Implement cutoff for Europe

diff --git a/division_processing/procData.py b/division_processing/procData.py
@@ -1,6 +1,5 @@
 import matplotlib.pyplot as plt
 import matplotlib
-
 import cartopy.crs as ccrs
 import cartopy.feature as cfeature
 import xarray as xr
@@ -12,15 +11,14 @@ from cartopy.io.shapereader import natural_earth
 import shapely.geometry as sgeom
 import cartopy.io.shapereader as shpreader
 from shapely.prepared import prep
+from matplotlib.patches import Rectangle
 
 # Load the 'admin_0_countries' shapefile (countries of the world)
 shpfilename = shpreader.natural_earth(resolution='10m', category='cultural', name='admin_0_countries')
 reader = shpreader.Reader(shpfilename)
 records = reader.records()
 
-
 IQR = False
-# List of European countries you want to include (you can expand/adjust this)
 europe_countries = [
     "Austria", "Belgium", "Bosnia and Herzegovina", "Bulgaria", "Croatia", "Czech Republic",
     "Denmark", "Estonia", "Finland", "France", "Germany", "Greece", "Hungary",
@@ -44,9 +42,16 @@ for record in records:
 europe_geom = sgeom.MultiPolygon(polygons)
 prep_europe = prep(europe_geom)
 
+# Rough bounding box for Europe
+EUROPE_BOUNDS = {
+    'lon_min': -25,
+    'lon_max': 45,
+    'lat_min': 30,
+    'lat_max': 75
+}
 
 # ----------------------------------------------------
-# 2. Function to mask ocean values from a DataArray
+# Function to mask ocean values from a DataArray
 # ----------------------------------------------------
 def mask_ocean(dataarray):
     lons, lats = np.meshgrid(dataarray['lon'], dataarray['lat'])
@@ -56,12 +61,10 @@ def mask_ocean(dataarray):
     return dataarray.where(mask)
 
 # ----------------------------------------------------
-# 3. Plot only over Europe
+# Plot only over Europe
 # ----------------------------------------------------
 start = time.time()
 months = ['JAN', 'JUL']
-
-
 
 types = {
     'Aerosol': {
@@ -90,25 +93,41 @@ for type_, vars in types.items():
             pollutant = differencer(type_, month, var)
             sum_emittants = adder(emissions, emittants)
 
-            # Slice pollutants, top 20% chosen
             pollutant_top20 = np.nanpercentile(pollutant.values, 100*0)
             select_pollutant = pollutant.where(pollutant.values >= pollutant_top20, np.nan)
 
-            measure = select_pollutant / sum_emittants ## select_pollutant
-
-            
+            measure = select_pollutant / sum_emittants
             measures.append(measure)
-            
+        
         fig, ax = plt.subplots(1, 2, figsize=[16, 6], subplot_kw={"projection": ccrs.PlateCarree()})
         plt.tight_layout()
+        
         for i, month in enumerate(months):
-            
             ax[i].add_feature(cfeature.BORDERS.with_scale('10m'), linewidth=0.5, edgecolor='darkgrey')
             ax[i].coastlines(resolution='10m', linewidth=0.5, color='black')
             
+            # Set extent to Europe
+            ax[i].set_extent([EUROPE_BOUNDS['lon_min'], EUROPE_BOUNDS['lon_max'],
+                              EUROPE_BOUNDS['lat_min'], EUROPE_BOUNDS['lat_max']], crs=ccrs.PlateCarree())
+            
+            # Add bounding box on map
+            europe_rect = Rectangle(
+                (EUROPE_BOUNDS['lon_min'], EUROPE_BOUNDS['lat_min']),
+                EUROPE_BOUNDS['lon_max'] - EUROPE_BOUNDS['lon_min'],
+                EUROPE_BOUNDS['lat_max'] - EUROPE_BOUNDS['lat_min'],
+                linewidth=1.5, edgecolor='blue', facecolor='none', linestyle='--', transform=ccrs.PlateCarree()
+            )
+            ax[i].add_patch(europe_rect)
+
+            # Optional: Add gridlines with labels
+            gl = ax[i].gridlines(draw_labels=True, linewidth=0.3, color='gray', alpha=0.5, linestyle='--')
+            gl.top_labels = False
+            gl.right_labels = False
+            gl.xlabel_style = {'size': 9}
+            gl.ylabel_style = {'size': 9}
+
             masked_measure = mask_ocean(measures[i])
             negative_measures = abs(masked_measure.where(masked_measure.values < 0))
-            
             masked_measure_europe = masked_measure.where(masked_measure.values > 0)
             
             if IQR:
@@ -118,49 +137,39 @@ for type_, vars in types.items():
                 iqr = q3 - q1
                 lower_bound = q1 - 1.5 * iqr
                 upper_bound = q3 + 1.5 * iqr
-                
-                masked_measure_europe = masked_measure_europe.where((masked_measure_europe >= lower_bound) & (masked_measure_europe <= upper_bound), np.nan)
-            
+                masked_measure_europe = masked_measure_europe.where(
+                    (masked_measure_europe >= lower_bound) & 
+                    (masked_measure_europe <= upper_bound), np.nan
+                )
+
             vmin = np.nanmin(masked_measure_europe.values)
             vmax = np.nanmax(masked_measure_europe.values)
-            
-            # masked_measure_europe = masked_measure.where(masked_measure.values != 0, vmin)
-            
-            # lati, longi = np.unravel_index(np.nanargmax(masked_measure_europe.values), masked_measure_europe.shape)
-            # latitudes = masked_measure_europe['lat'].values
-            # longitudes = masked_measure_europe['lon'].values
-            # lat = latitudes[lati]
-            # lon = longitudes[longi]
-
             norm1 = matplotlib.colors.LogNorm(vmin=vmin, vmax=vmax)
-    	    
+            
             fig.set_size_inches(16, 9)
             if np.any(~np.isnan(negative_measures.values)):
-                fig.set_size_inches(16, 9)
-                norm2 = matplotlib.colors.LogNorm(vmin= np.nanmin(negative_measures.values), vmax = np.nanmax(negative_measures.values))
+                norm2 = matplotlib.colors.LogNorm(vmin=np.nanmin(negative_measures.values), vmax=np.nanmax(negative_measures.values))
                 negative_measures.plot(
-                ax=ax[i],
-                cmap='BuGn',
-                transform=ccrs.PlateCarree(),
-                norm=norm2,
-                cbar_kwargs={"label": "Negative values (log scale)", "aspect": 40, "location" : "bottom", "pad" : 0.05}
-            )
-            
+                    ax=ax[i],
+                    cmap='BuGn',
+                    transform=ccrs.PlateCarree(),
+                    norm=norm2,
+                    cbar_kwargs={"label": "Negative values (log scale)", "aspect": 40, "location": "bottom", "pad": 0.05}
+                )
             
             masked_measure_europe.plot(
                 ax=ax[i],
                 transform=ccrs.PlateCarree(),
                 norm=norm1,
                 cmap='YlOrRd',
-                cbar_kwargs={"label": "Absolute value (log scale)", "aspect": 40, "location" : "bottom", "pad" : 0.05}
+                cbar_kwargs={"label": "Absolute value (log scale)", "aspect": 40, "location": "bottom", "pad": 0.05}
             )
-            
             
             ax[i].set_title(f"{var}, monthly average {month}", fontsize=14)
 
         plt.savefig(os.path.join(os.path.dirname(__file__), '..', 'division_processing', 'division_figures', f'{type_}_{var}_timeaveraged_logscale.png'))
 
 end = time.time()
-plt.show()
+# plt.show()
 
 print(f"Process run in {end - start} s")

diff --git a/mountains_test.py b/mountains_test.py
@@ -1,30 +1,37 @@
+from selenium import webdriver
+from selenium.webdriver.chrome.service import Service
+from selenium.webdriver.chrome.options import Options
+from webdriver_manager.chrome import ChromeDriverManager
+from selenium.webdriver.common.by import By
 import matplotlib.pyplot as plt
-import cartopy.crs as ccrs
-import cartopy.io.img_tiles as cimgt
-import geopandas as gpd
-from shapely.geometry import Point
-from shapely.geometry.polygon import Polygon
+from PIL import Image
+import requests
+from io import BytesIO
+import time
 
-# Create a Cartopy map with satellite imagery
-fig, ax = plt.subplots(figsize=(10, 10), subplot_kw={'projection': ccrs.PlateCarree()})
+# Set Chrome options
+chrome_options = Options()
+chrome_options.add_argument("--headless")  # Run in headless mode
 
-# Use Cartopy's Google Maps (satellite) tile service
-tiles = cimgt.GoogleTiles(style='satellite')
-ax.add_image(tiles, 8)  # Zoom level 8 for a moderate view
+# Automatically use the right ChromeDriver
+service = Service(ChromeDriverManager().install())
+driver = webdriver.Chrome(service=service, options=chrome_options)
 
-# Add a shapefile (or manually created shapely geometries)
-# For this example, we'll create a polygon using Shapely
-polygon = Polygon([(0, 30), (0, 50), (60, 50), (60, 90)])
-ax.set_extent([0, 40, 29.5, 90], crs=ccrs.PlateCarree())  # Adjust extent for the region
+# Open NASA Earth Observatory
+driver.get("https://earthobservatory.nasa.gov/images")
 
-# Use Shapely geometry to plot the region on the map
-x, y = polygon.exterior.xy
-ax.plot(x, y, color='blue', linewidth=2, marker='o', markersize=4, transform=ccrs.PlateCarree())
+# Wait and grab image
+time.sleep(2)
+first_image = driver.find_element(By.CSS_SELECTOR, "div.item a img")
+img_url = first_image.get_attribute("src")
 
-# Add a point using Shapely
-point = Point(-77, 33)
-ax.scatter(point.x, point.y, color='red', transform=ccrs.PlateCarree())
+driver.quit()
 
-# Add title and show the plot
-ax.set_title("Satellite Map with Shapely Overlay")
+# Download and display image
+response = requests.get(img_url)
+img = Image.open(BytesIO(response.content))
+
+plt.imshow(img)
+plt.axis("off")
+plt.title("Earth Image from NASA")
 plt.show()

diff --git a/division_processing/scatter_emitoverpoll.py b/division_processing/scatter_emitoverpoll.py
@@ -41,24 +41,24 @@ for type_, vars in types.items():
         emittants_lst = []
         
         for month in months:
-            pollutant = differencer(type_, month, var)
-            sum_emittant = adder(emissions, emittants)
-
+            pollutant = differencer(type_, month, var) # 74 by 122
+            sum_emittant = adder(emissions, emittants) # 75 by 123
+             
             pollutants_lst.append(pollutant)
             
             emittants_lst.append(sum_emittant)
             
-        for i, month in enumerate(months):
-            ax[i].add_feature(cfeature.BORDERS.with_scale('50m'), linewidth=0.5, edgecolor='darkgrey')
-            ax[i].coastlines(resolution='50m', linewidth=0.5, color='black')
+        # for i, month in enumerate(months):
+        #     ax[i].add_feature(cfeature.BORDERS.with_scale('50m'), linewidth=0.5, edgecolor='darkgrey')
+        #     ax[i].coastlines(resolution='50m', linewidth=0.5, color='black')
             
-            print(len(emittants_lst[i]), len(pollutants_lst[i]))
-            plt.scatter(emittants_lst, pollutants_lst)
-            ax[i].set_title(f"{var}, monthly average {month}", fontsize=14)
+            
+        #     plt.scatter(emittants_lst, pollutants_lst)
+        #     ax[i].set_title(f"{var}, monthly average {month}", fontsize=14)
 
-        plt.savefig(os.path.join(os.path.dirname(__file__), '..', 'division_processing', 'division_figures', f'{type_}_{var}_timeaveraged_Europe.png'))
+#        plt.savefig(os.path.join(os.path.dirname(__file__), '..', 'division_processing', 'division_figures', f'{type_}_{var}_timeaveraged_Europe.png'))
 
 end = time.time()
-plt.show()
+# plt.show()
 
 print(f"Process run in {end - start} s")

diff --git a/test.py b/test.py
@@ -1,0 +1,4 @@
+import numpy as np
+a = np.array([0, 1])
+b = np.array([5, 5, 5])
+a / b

※ ※ ※

Quote only the stretch of lines that starts the data above and ends with the line containing "pollutant_top20 = np.nanpercentile(pollutant.values, 100*0)", both included.

Implement cutoff for Europe

diff --git a/division_processing/procData.py b/division_processing/procData.py
@@ -1,6 +1,5 @@
 import matplotlib.pyplot as plt
 import matplotlib
-
 import cartopy.crs as ccrs
 import cartopy.feature as cfeature
 import xarray as xr
@@ -12,15 +11,14 @@ from cartopy.io.shapereader import natural_earth
 import shapely.geometry as sgeom
 import cartopy.io.shapereader as shpreader
 from shapely.prepared import prep
+from matplotlib.patches import Rectangle
 
 # Load the 'admin_0_countries' shapefile (countries of the world)
 shpfilename = shpreader.natural_earth(resolution='10m', category='cultural', name='admin_0_countries')
 reader = shpreader.Reader(shpfilename)
 records = reader.records()
 
-
 IQR = False
-# List of European countries you want to include (you can expand/adjust this)
 europe_countries = [
     "Austria", "Belgium", "Bosnia and Herzegovina", "Bulgaria", "Croatia", "Czech Republic",
     "Denmark", "Estonia", "Finland", "France", "Germany", "Greece", "Hungary",
@@ -44,9 +42,16 @@ for record in records:
 europe_geom = sgeom.MultiPolygon(polygons)
 prep_europe = prep(europe_geom)
 
+# Rough bounding box for Europe
+EUROPE_BOUNDS = {
+    'lon_min': -25,
+    'lon_max': 45,
+    'lat_min': 30,
+    'lat_max': 75
+}
 
 # ----------------------------------------------------
-# 2. Function to mask ocean values from a DataArray
+# Function to mask ocean values from a DataArray
 # ----------------------------------------------------
 def mask_ocean(dataarray):
     lons, lats = np.meshgrid(dataarray['lon'], dataarray['lat'])
@@ -56,12 +61,10 @@ def mask_ocean(dataarray):
     return dataarray.where(mask)
 
 # ----------------------------------------------------
-# 3. Plot only over Europe
+# Plot only over Europe
 # ----------------------------------------------------
 start = time.time()
 months = ['JAN', 'JUL']
-
-
 
 types = {
     'Aerosol': {
@@ -90,25 +93,41 @@ for type_, vars in types.items():
             pollutant = differencer(type_, month, var)
             sum_emittants = adder(emissions, emittants)
 
-            # Slice pollutants, top 20% chosen
             pollutant_top20 = np.nanpercentile(pollutant.values, 100*0)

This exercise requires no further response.